You’ve probably spotted them at a sporting event or outdoor concert — inviting, branded, roped-off VIP areas that are more often than not guarded by security personnel. It may seem like a move that makes a brand seem special or exclusive, but to us it reads as alienating and exclusionary.
Picture this: It’s a warm summer day, you’re parched, and you see an air-conditioned VIP area sponsored by a national brand you know and love, and maybe even have a relationship with — they have refreshments in there! You walk up to the door ready to sing this brand’s praises for being a part of your event experience, only to be turned away by an intimidating guard. “VIP only, you’re not allowed in here.”

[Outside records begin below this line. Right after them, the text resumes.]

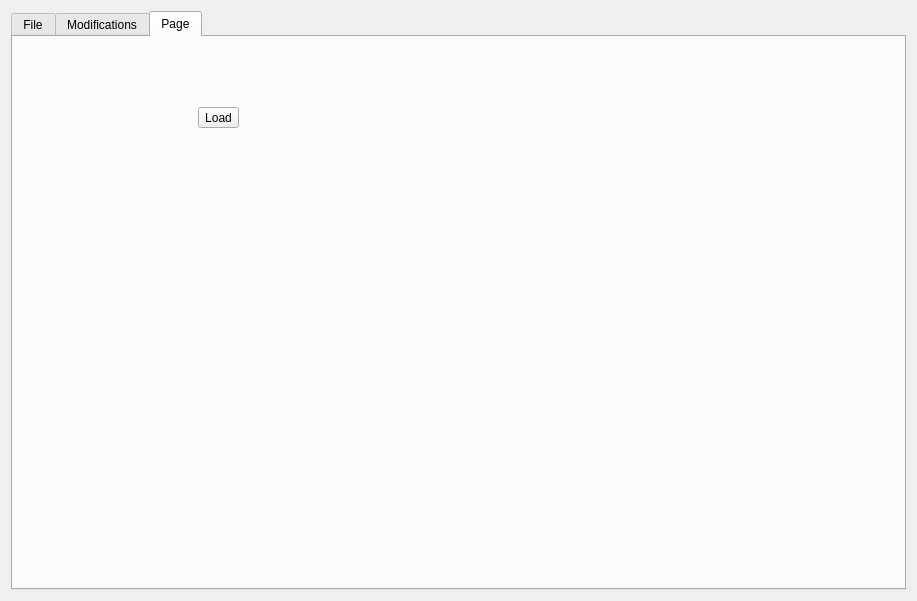
This is AdenitaCoreSE/form/SEAdenitaCoreSEAppGUI.ui in edellano/Adenita-SAMSON-Edition as Qt 5 draws it before an edit. The edited form follows.
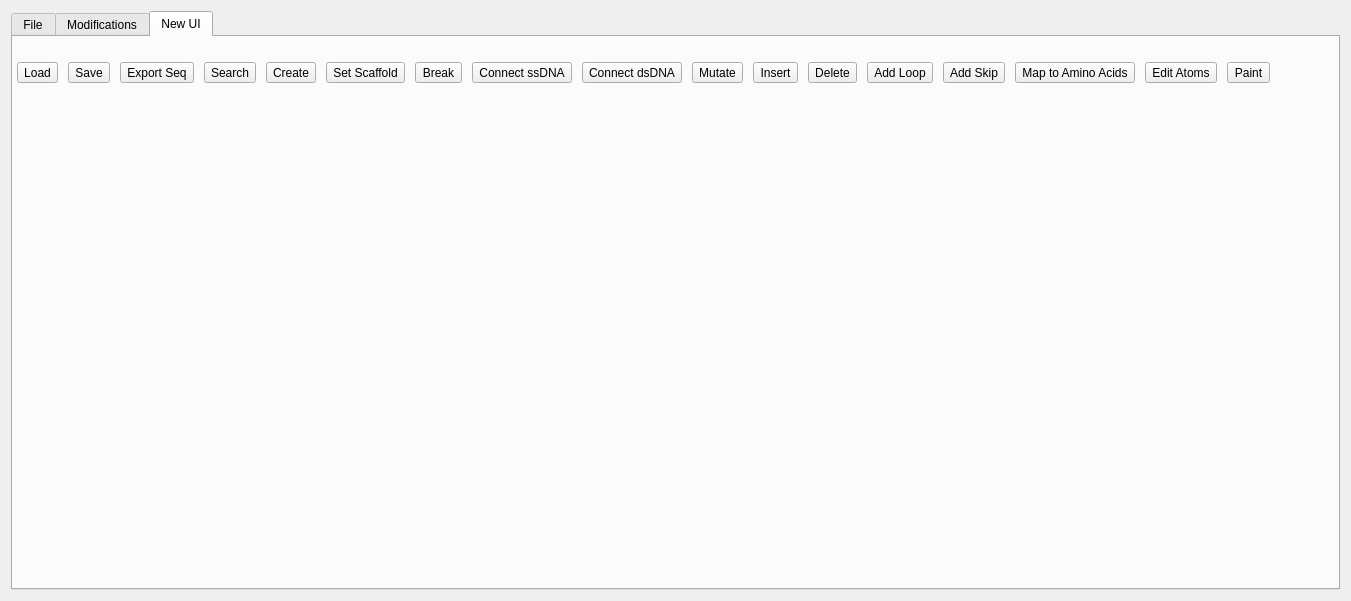
This is the edited form.

Commit message: create main bar of the new UI (icons are work in progress)

The edit to the form file:
```diff
--- a/AdenitaCoreSE/form/SEAdenitaCoreSEAppGUI.ui
+++ b/AdenitaCoreSE/form/SEAdenitaCoreSEAppGUI.ui
@@ -6,7 +6,7 @@
    <rect>
     <x>0</x>
     <y>0</y>
-    <width>917</width>
+    <width>1351</width>
     <height>601</height>
    </rect>
   </property>
@@ -280,24 +280,100 @@
        </widget>
        <widget class="QWidget" name="tab_3">
         <attribute name="title">
-         <string>Page</string>
+         <string>New UI</string>
         </attribute>
         <widget class="QWidget" name="gridLayoutWidget_4">
          <property name="geometry">
           <rect>
            <x>0</x>
            <y>0</y>
-           <width>411</width>
-           <height>161</height>
+           <width>1269</width>
+           <height>71</height>
           </rect>
          </property>
          <layout class="QGridLayout" name="gridLayout_4">
+          <item row="0" column="7">
+           <widget class="QToolButton" name="btnBreak">
+            <property name="text">
+             <string>Break</string>
+            </property>
+            <property name="iconSize">
+             <size>
+              <width>40</width>
+              <height>40</height>
+             </size>
+            </property>
+            <property name="checkable">
+             <bool>true</bool>
+            </property>
+            <property name="toolButtonStyle">
+             <enum>Qt::ToolButtonTextUnderIcon</enum>
+            </property>
+           </widget>
+          </item>
+          <item row="0" column="1">
+           <widget class="QToolButton" name="btnSave">
+            <property name="text">
+             <string>Save</string>
+            </property>
+            <property name="iconSize">
+             <size>
+              <width>40</width>
+              <height>40</height>
+             </size>
+            </property>
+            <property name="toolButtonStyle">
+             <enum>Qt::ToolButtonTextUnderIcon</enum>
+            </property>
+           </widget>
+          </item>
+          <item row="0" column="2">
+           <widget class="QToolButton" name="btnExport">
+            <property name="text">
+             <string>Export Seq</string>
+            </property>
+            <property name="iconSize">
+             <size>
+              <width>40</width>
+              <height>40</height>
+             </size>
+            </property>
+            <property name="toolButtonStyle">
+             <enum>Qt::ToolButtonTextUnderIcon</enum>
+            </property>
+           </widget>
+          </item>
           <item row="0" column="0">
            <widget class="QToolButton" name="btnLoad">
             <property name="text">
              <string>Load</string>
             </property>
+            <property name="iconSize">
+             <size>
+              <width>40</width>
+              <height>40</height>
+             </size>
+            </property>
             <property name="checkable">
+             <bool>false</bool>
+            </property>
+            <property name="toolButtonStyle">
+             <enum>Qt::ToolButtonTextUnderIcon</enum>
+            </property>
+           </widget>
+          </item>
+          <item row="0" column="11">
+           <widget class="QToolButton" name="btnMutate">
+            <property name="text">
+             <string>Mutate</string>
+            </property>
+            <property name="iconSize">
+             <size>
+              <width>40</width>
+              <height>40</height>
+             </size>
+            </property>
+            <property name="checkable">
              <bool>true</bool>
             </property>
             <property name="toolButtonStyle">
@@ -305,6 +381,225 @@
             </property>
            </widget>
           </item>
+          <item row="0" column="4">
+           <widget class="QToolButton" name="btnCreate">
+            <property name="text">
+             <string>Create</string>
+            </property>
+            <property name="iconSize">
+             <size>
+              <width>40</width>
+              <height>40</height>
+             </size>
+            </property>
+            <property name="checkable">
+             <bool>false</bool>
+            </property>
+            <property name="toolButtonStyle">
+             <enum>Qt::ToolButtonTextUnderIcon</enum>
+            </property>
+           </widget>
+          </item>
+          <item row="0" column="14">
+           <widget class="QToolButton" name="btnAddLoop">
+            <property name="text">
+             <string>Add Loop</string>
+            </property>
+            <property name="iconSize">
+             <size>
+              <width>40</width>
+              <height>40</height>
+             </size>
+            </property>
+            <property name="checkable">
+             <bool>true</bool>
+            </property>
+            <property name="toolButtonStyle">
+             <enum>Qt::ToolButtonTextUnderIcon</enum>
+            </property>
+           </widget>
+          </item>
+          <item row="0" column="10">
+           <widget class="QToolButton" name="btnConnectDS">
+            <property name="text">
+             <string>Connect dsDNA</string>
+            </property>
+            <property name="iconSize">
+             <size>
+              <width>40</width>
+              <height>40</height>
+             </size>
+            </property>
+            <property name="checkable">
+             <bool>true</bool>
+            </property>
+            <property name="toolButtonStyle">
+             <enum>Qt::ToolButtonTextUnderIcon</enum>
+            </property>
+           </widget>
+          </item>
+          <item row="0" column="9">
+           <widget class="QToolButton" name="btnConnectSS">
+            <property name="text">
+             <string>Connect ssDNA</string>
+            </property>
+            <property name="iconSize">
+             <size>
+              <width>40</width>
+              <height>40</height>
+             </size>
+            </property>
+            <property name="checkable">
+             <bool>true</bool>
+            </property>
+            <property name="toolButtonStyle">
+             <enum>Qt::ToolButtonTextUnderIcon</enum>
+            </property>
+           </widget>
+          </item>
+          <item row="0" column="12">
+           <widget class="QToolButton" name="btnInsert">
+            <property name="text">
+             <string>Insert</string>
+            </property>
+            <property name="iconSize">
+             <size>
+              <width>40</width>
+              <height>40</height>
+             </size>
+            </property>
+            <property name="checkable">
+             <bool>true</bool>
+            </property>
+            <property name="toolButtonStyle">
+             <enum>Qt::ToolButtonTextUnderIcon</enum>
+            </property>
+           </widget>
+          </item>
+          <item row="0" column="19">
+           <widget class="QToolButton" name="btnPaint">
+            <property name="text">
+             <string>Paint</string>
+            </property>
+            <property name="iconSize">
+             <size>
+              <width>40</width>
+              <height>40</height>
+             </size>
+            </property>
+            <property name="checkable">
+             <bool>true</bool>
+            </property>
+            <property name="toolButtonStyle">
+             <enum>Qt::ToolButtonTextUnderIcon</enum>
+            </property>
+           </widget>
+          </item>
+          <item row="0" column="17">
+           <widget class="QToolButton" name="btnMapToAminoAcids">
+            <property name="text">
+             <string>Map to Amino Acids</string>
+            </property>
+            <property name="iconSize">
+             <size>
+              <width>40</width>
+              <height>40</height>
+             </size>
+            </property>
+            <property name="toolButtonStyle">
+             <enum>Qt::ToolButtonTextUnderIcon</enum>
+            </property>
+           </widget>
+          </item>
+          <item row="0" column="15">
+           <widget class="QToolButton" name="btnAddSkip">
+            <property name="text">
+             <string>Add Skip</string>
+            </property>
+            <property name="iconSize">
+             <size>
+              <width>40</width>
+              <height>40</height>
+             </size>
+            </property>
+            <property name="shortcut">
+             <string>Ctrl+S</string>
+            </property>
+            <property name="checkable">
+             <bool>true</bool>
+            </property>
+            <property name="toolButtonStyle">
+             <enum>Qt::ToolButtonTextUnderIcon</enum>
+            </property>
+           </widget>
+          </item>
+          <item row="0" column="18">
+           <widget class="QToolButton" name="btnEditAtoms">
+            <property name="text">
+             <string>Edit Atoms</string>
+            </property>
+            <property name="iconSize">
+             <size>
+              <width>40</width>
+              <height>40</height>
+             </size>
+            </property>
+            <property name="toolButtonStyle">
+             <enum>Qt::ToolButtonTextUnderIcon</enum>
+            </property>
+           </widget>
+          </item>
+          <item row="0" column="6">
+           <widget class="QToolButton" name="btnSetScaff">
+            <property name="text">
+             <string>Set Scaffold</string>
+            </property>
+            <property name="iconSize">
+             <size>
+              <width>40</width>
+              <height>40</height>
+             </size>
+            </property>
+            <property name="toolButtonStyle">
+             <enum>Qt::ToolButtonTextUnderIcon</enum>
+            </property>
+           </widget>
+          </item>
+          <item row="0" column="13">
+           <widget class="QToolButton" name="btnDelete">
+            <property name="text">
+             <string>Delete</string>
+            </property>
+            <property name="iconSize">
+             <size>
+              <width>40</width>
+              <height>40</height>
+             </size>
+            </property>
+            <property name="checkable">
+             <bool>true</bool>
+            </property>
+            <property name="toolButtonStyle">
+             <enum>Qt::ToolButtonTextUnderIcon</enum>
+            </property>
+           </widget>
+          </item>
+          <item row="0" column="3">
+           <widget class="QToolButton" name="btnSearch">
+            <property name="text">
+             <string>Search</string>
+            </property>
+            <property name="iconSize">
+             <size>
+              <width>40</width>
+              <height>40</height>
+             </size>
+            </property>
+            <property name="toolButtonStyle">
+             <enum>Qt::ToolButtonTextUnderIcon</enum>
+            </property>
+           </widget>
+          </item>
          </layout>
         </widget>
        </widget>
```
Left out of the diff: 2 changed lines with no effect on the pictures. The commit also changes 25 other files.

We watched a similar situation unfold recently at the Volvo Ocean Race sponsor village in Miami, where The Santander Group, a Spanish banking collective with international operations, had a guard posted to their VIP area all day. It seemed like his only job was to tell people (potential customers) how unimportant they are to Santander.
We didn’t know that much about Santander at the time, but we walked away from that scene not liking them. And by the chatter we heard from other non-VIP’ers around the area, most attendees shared our distain. Where is the value in that? VIP relations can be an important facet of a marketing strategy, but it doesn’t have to be at the expense of good public relations. There are creative ways brands can execute VIP relations without alienating potential customers. We’re left wondering: why is Santander being so closed minded and frankly, just lazy?